Lead acquisition is a cost commonly scrutinized in marketing budgets. So much so that any senior B2B marketer will tell you the average cost of a lead is about $200. HubSpot concurs. In it’s 2017 Demand Generation Benchmarks Report, it also states that organizations with revenues under $500 million have a mean cost per lead of roughly $180; companies with revenues above $500 million spend more than double that, at roughly $430 per lead.
The cost goes up or down based on a variety of factors, including how qualified the lead is and whether it’s for marketing or sales. Other contributing factors include industry, company size and acquisition tactic.
Whether your leads are coming through your website, trade shows and events, lists, advertising or referrals, knowing how to get the most out of each lead will be key. Smart marketers know how to squeeze the juice out of each client who shows an interest in your product or service. They know that to minimize your cost per lead, increase conversions and drive revenue, you need to do these four things:
Leads need to be nurtured. With a proper nurturing sequence in place and a deep understanding of who your buyer is, what you’re selling and why it matters to them, your marketing team can create and deliver relevant, engaging content in a variety of formats. At each conversion point, new content nudges them through the buying journey, until they convert into a sales-qualified lead – or better yet, a customer. A higher conversion rate equals lower cost per lead.
One of the first places a prospect turns when researching a new service is the internet. And it’s a pretty big place to find information. A search on the term “book printers Canada” served up 16.6 million results.
In order to be found, your website must be easy to navigate and deliver a message that resonates with buyers. The calls to action need to be clear, compelling and synchronous with your other lead-generating activities, including direct mail, advertising and paid search. The messaging should matter to your community and align with your social, public and corporate initiatives and activities.

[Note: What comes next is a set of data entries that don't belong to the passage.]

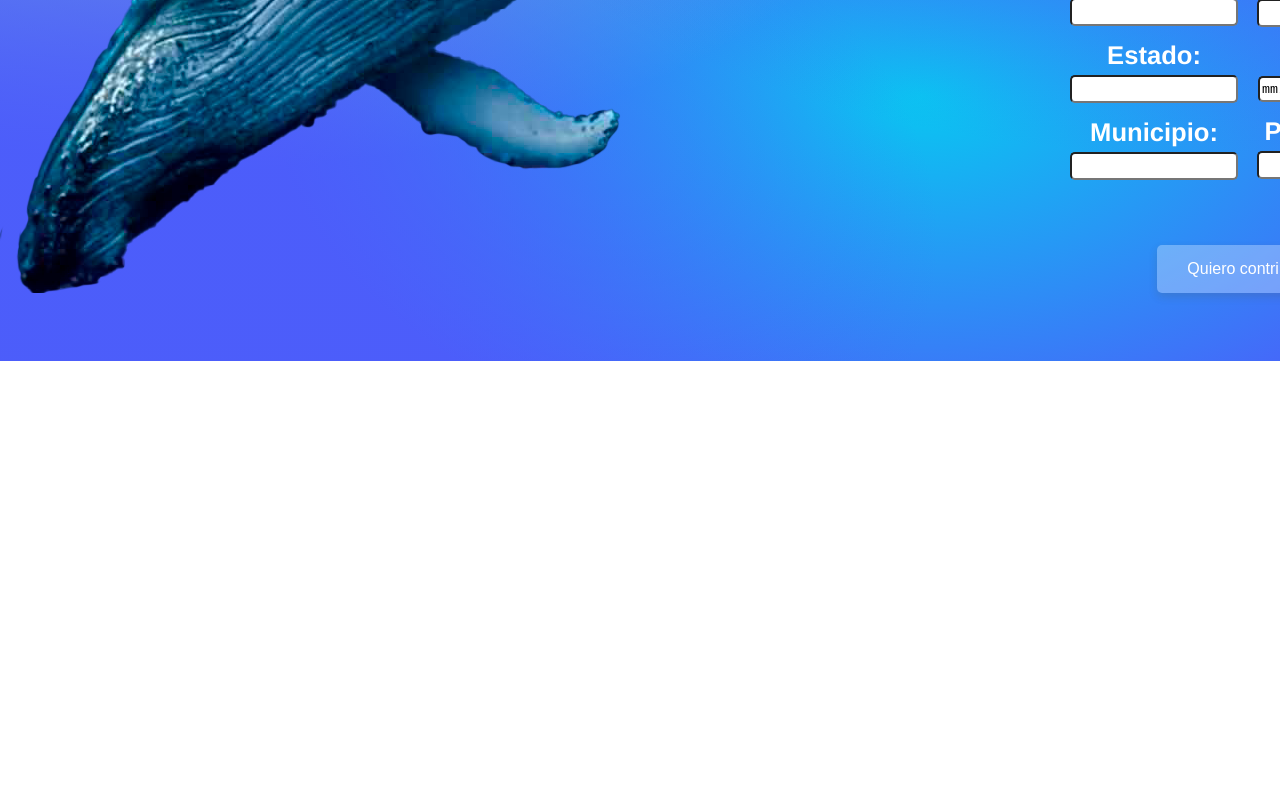
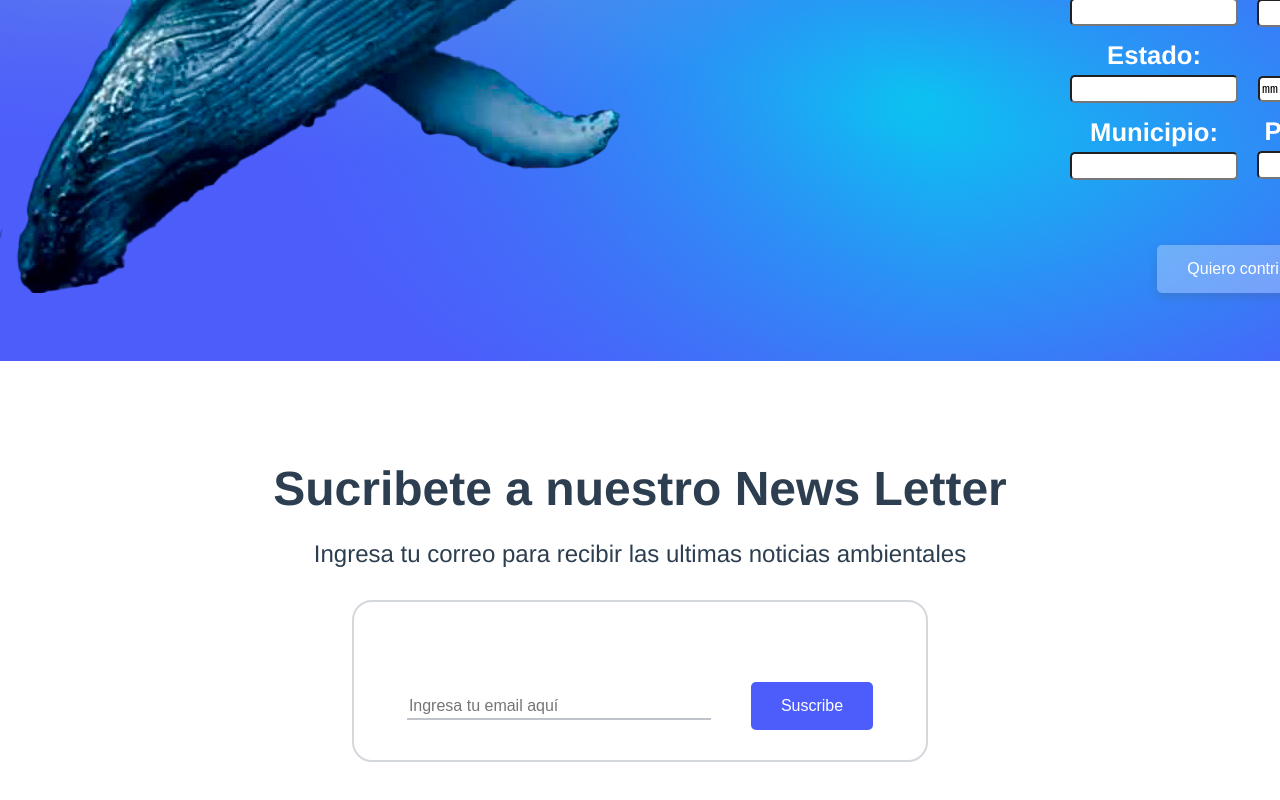
Before and after one commit to JosafatJimenezB/HacktTheOcean-Hackaton, a Vue app in the folder client/: page /#/ in a window 1280 px wide. Shown: the part 2332-3132 px from the top of the page. Before the commit the page ends 2693 px from the top, so only its background shows below. Built offline with nearby package versions, Linux system fonts and the light colour scheme.

Commit message:
add: añadiendo un newsletter

```diff
--- a/client/src/App.vue
+++ b/client/src/App.vue
@@ -14,6 +14,7 @@
   background: rgb(77,93,251);
   background: linear-gradient(45deg, rgba(77,93,251,1) 0%, rgba(8,200,246,1) 49%, rgba(77,93,251,1) 100%);
   box-sizing: border-box;
+  transition: all 0.3s;
 }
 
 
@@ -39,7 +40,9 @@
 
 
 
-
+html{
+  scroll-behavior: smooth;
+}
 
 
 body{
--- /dev/null
+++ b/client/src/components/contactoSeccion.vue
@@ -0,0 +1,75 @@
+<template>
+    <div class="container">
+        <h2>Sucribete a nuestro News Letter</h2>
+        <p>Ingresa tu correo para recibir las ultimas noticias ambientales</p>
+        <div class="form">
+            <form action="" method="post">
+                <input id="email" type="text" placeholder="Ingresa tu email aquí">
+                <button>Suscribe</button>
+            </form>
+        </div>
+    </div>
+</template>
+
+<style scoped>
+    .container{
+        margin: 0;
+        width: 100%;
+        height: auto;
+        padding: 100px 0;
+        background: #fff;
+    }
+
+    .container h2{
+        text-align: center;
+        font-size: 3rem;
+        color: #2c3e50;
+        margin: 0;
+    }
+
+    .container p{
+        text-align: center;
+        font-size: 1.5rem;
+        color: #2c3e50;
+        margin-bottom: 2rem;
+    }
+
+    .form{
+        width: 40%;
+        margin: 0 auto;
+        padding: 30px;
+        display: flex;
+        align-items: center;
+        justify-content: center;
+        border-radius: 20px;
+        border: 2px solid rgba(44, 62, 80, 0.2);
+    }
+
+
+    .form form input{
+        width: 300px;
+        height: 22px;
+        margin-right: 40px;
+        font-size: 1rem;
+        outline: none;
+        border: none;
+        border-bottom: 2px solid rgba(44, 62, 80, 0.3);
+    }
+
+    .form form input:active{
+        background: transparent;
+    }
+
+    .form form button{
+        margin-top: 50px;
+        padding: 15px 30px;
+        background: #4D5DFB;
+        font-size: 1rem;
+        border: none;
+        outline: none;
+        border-radius: 5px;
+        color: #fff;
+    }
+
+
+</style>
--- a/client/src/views/HomeView.vue
+++ b/client/src/views/HomeView.vue
@@ -3,6 +3,7 @@
   <landing />
   <peligro />
   <formulario />
+  <letter />
 </template>
 
 <script>
@@ -11,6 +12,7 @@
 import landing from '../components/LandingPage.vue'
 import peligro from '../components/peligroExtincion.vue'
 import formulario from '../components/formularioSeccion.vue'
+import letter from '../components/contactoSeccion.vue'
 
 export default {
   name: 'HomeView',
@@ -18,6 +20,7 @@ export default {
     landing,
     peligro,
     formulario,
+    letter,
   }
 }
 </script>
```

Your CRM is where your customer’s prospect journey is recorded; it’s where marketing accesses the data necessary for any outbound and lead generating campaigns. But no matter how simple or robust the CRM solution, it’s only as good as the data it contains. The more you manage the flow of information and the more you allow the data to teach you, the more it can be leveraged to impact your bottom line. The data feeding your CRM—and your campaigns—can come from your website, customer support, finance, operations, and online communities.
It’s no secret that automation is critical to business growth and survival. Connecting systems and enabling them to communicate with each other improves efficiencies, streamlines workflows and cuts the risks and costs that come with human error. This holds equally true for marketing departments.

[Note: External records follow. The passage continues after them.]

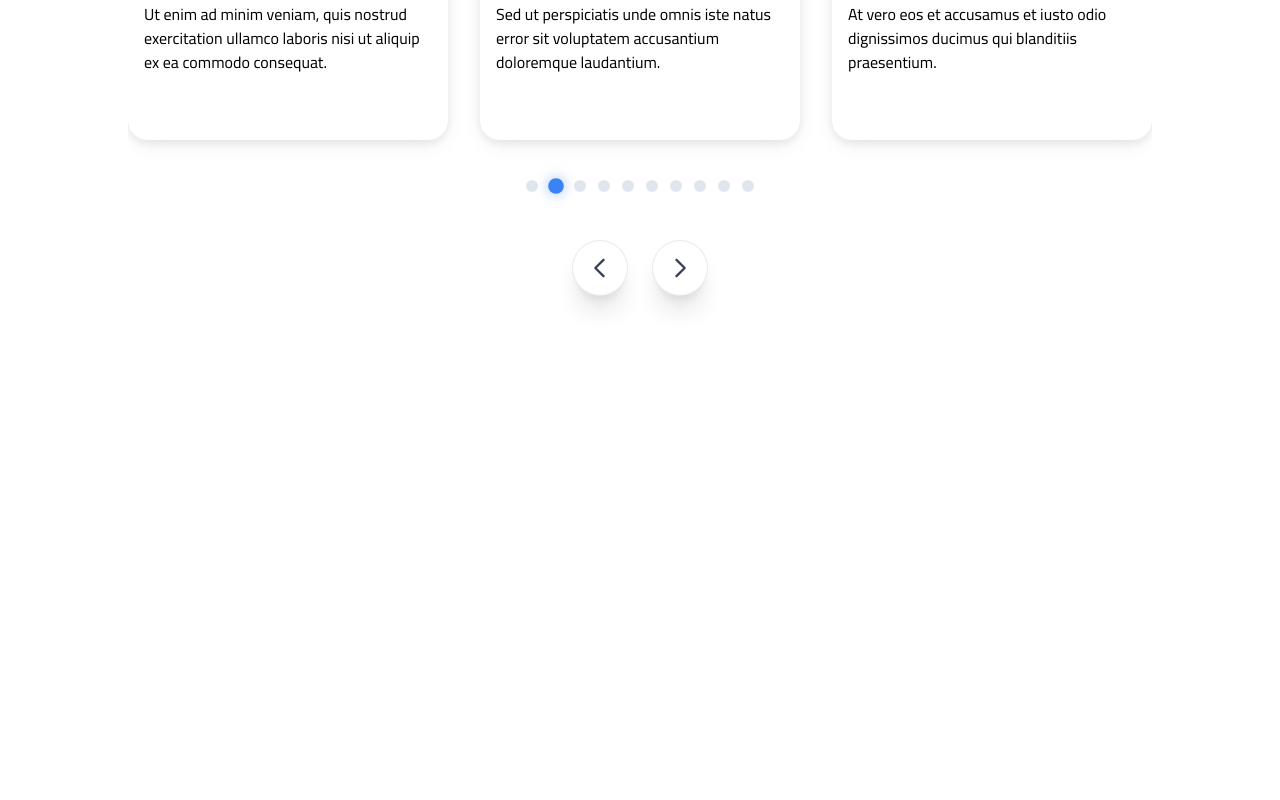
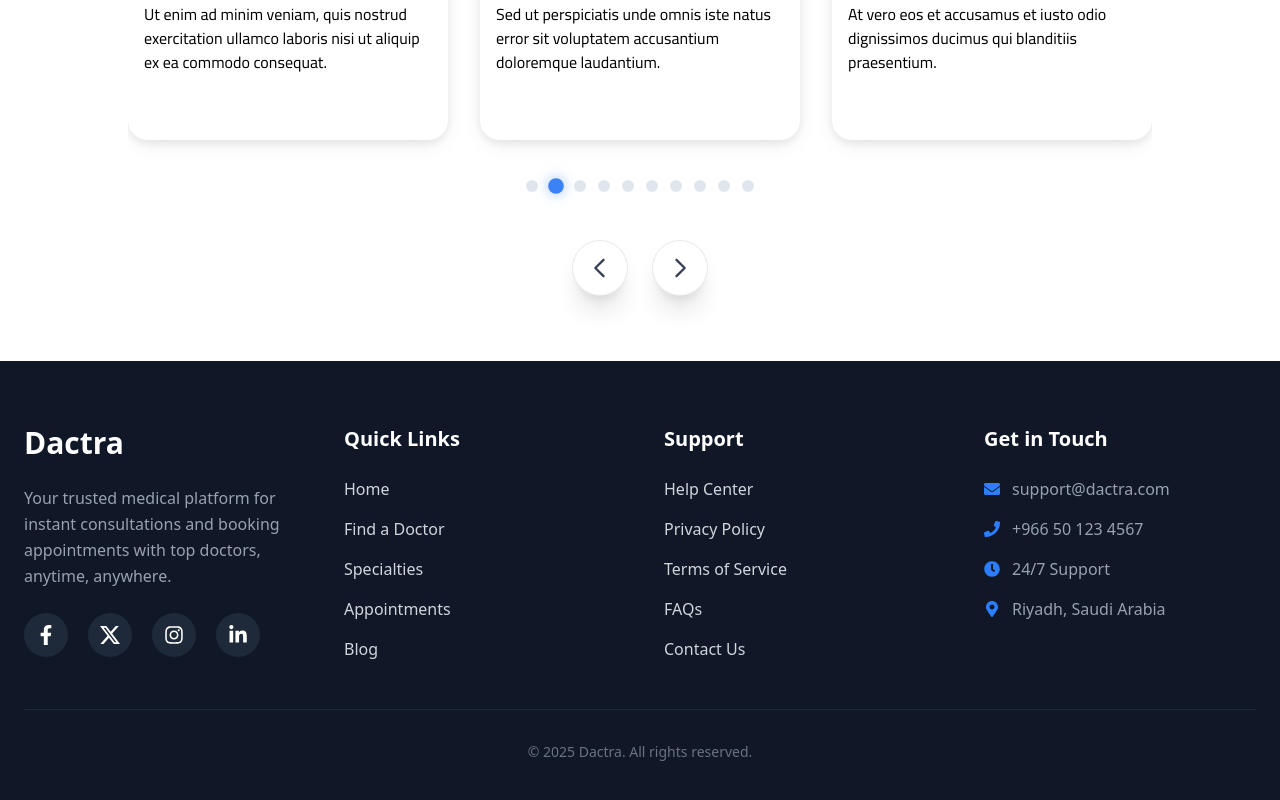
Before and after one commit to Mohamedfadel555/Dactra, a React (Vite) app: page / in a window 1280 px wide. Shown: the part 6919-7719 px from the top of the page. Before the commit the page ends 7245 px from the top, so only its background shows below. Built offline with nearby package versions, Linux system fonts and the light colour scheme; no server answers.

Commit message:
add footer

```diff
--- a/src/Components/Common/Footer.jsx
+++ b/src/Components/Common/Footer.jsx
@@ -1,3 +1,170 @@
+import { motion } from "framer-motion";
+import {
+  FaFacebookF,
+  FaInstagram,
+  FaLinkedinIn,
+  FaEnvelope,
+  FaPhone,
+  FaMapMarkerAlt,
+  FaClock,
+} from "react-icons/fa";
+import { SiX } from "react-icons/si";
+
 export default function Footer() {
-  return <footer className=""></footer>;
+  const year = new Date().getFullYear();
+
+  const container = {
+    hidden: { opacity: 0, y: 50 },
+    show: {
+      opacity: 1,
+      y: 0,
+      transition: {
+        staggerChildren: 0.2,
+      },
+    },
+  };
+
+  const item = {
+    hidden: { opacity: 0, y: 20 },
+    show: { opacity: 1, y: 0, transition: { duration: 0.5 } },
+  };
+
+  // Hover animation: scale + slight lift
+  const socialHover = {
+    scale: 1.2,
+    y: -5, // تعلي شوية
+    transition: { type: "spring", stiffness: 300 },
+  };
+
+  return (
+    <motion.footer
+      className="bg-gray-900 text-gray-300 w-full absolute bottom-0 left-0"
+      initial="hidden"
+      whileInView="show" // هنا استخدمنا whileInView
+      viewport={{ once: true, amount: 0.2 }} // يظهر الانيميشن لما يبقى 20% من الفوتر ظاهر
+      variants={container}
+    >
+      <div className="max-w-7xl mx-auto px-6 py-16">
+        <div className="grid grid-cols-1 md:grid-cols-2 lg:grid-cols-4 gap-12">
+          {/* Brand */}
+          <motion.div variants={item} className="space-y-6">
+            <h3 className="text-3xl font-bold text-white flex items-center gap-3">
+              Dactra
+            </h3>
+            <p className="text-gray-400 leading-relaxed">
+              Your trusted medical platform for instant consultations and
+              booking appointments with top doctors, anytime, anywhere.
+            </p>
+
+            {/* Social Icons */}
+            <div className="flex gap-5">
+              <motion.a
+                href="#"
+                className="group bg-gray-800 p-3 rounded-full transition-all duration-300 hover:bg-[#1877F2]"
+                whileHover={socialHover}
+              >
+                <FaFacebookF className="w-5 h-5 text-white group-hover:text-white" />
+              </motion.a>
+
+              <motion.a
+                href="#"
+                className="group bg-gray-800 p-3 rounded-full transition-all duration-300 hover:bg-black"
+                whileHover={socialHover}
+              >
+                <SiX className="w-5 h-5 text-white group-hover:text-white" />
+              </motion.a>
+
+              <motion.a
+                href="#"
+                className="group bg-gray-800 p-3 rounded-full transition-all duration-300 hover:bg-gradient-to-tr hover:from-purple-600 hover:via-pink-500 hover:to-orange-400"
+                whileHover={socialHover}
+              >
+                <FaInstagram className="w-5 h-5 text-white group-hover:text-white" />
+              </motion.a>
+
+              <motion.a
+                href="#"
+                className="group bg-gray-800 p-3 rounded-full transition-all duration-300 hover:bg-[#0A66C2]"
+                whileHover={socialHover}
+              >
+                <FaLinkedinIn className="w-5 h-5 text-white group-hover:text-white" />
+              </motion.a>
+            </div>
+          </motion.div>
+
+          {/* Quick Links */}
+          <motion.div variants={item}>
+            <h3 className="text-xl font-semibold text-white mb-6">
+              Quick Links
+            </h3>
+            <ul className="space-y-4">
+              {[
+                "Home",
+                "Find a Doctor",
+                "Specialties",
+                "Appointments",
+                "Blog",
+              ].map((link) => (
+                <li key={link}>
+                  <a href="#" className="hover:text-blue-400 transition">
+                    {link}
+                  </a>
+                </li>
+              ))}
+            </ul>
+          </motion.div>
+
+          {/* Support */}
+          <motion.div variants={item}>
+            <h3 className="text-xl font-semibold text-white mb-6">Support</h3>
+            <ul className="space-y-4">
+              {[
+                "Help Center",
+                "Privacy Policy",
+                "Terms of Service",
+                "FAQs",
+                "Contact Us",
+              ].map((link) => (
+                <li key={link}>
+                  <a href="#" className="hover:text-blue-400 transition">
+                    {link}
+                  </a>
+                </li>
+              ))}
+            </ul>
+          </motion.div>
+
+          {/* Contact */}
+          <motion.div variants={item} className="space-y-5">
+            <h3 className="text-xl font-semibold text-white mb-6">
+              Get in Touch
+            </h3>
+            <div className="space-y-4 text-gray-400">
+              <p className="flex items-center gap-3">
+                <FaEnvelope className="text-blue-500" /> support@dactra.com
+              </p>
+              <p className="flex items-center gap-3">
+                <FaPhone className="text-blue-500" /> +966 50 123 4567
+              </p>
+              <p className="flex items-center gap-3">
+                <FaClock className="text-blue-500" /> 24/7 Support
+              </p>
+              <p className="flex items-center gap-3">
+                <FaMapMarkerAlt className="text-blue-500" /> Riyadh, Saudi
+                Arabia
+              </p>
+            </div>
+          </motion.div>
+        </div>
+
+        {/* Footer Bottom */}
+        <motion.div
+          variants={item}
+          className="border-t border-gray-800 mt-12 pt-8 text-center text-gray-500 text-sm"
+        >
+          <p>© {year} Dactra. All rights reserved.</p>
+        </motion.div>
+      </div>
+    </motion.footer>
+  );
 }
--- a/src/Layout/Layout.jsx
+++ b/src/Layout/Layout.jsx
@@ -4,7 +4,7 @@ import Footer from "../Components/Common/Footer";
 
 export default function Layout() {
   return (
-    <div className="min-h-screen relative overflow-hidden ">
+    <div className="min-h-screen relative overflow-hidden pb-[1300px] md:pb-[800px] lg:pb-[500px] ">
       <Navbar />
       <Outlet />
       <Footer />
```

In a recent Forrester report, Marketing Automation Technology Forecast, 2017 to 2023 (Global), researchers predict marketing automation technology tool spending will reach $25.1 billion annually by 2023, up from $11.4 billion last year. This isn’t surprising when you look at Martech’s annual Marketing Technology Landscape Super Graphic (2018), which this year features nearly 7,000 marketing technology solutions.
Train your sales and marketing teams to recognize, differentiate and allocate leads that are sales qualified vs marketing qualified. Tell a story that engages your buying audience and creates the opportunity to grow the relationship. Feed your CRM with real-time data, from all sources, and create comprehensive, complementary campaigns using channels and tactics that matter to your customer. Maximize efficiency and minimize error by investing in the technology your company needs to test and measure success—and failures—and amplify your lead generating efforts.
Portions of this article have been published in Graphic Arts Magazine with permission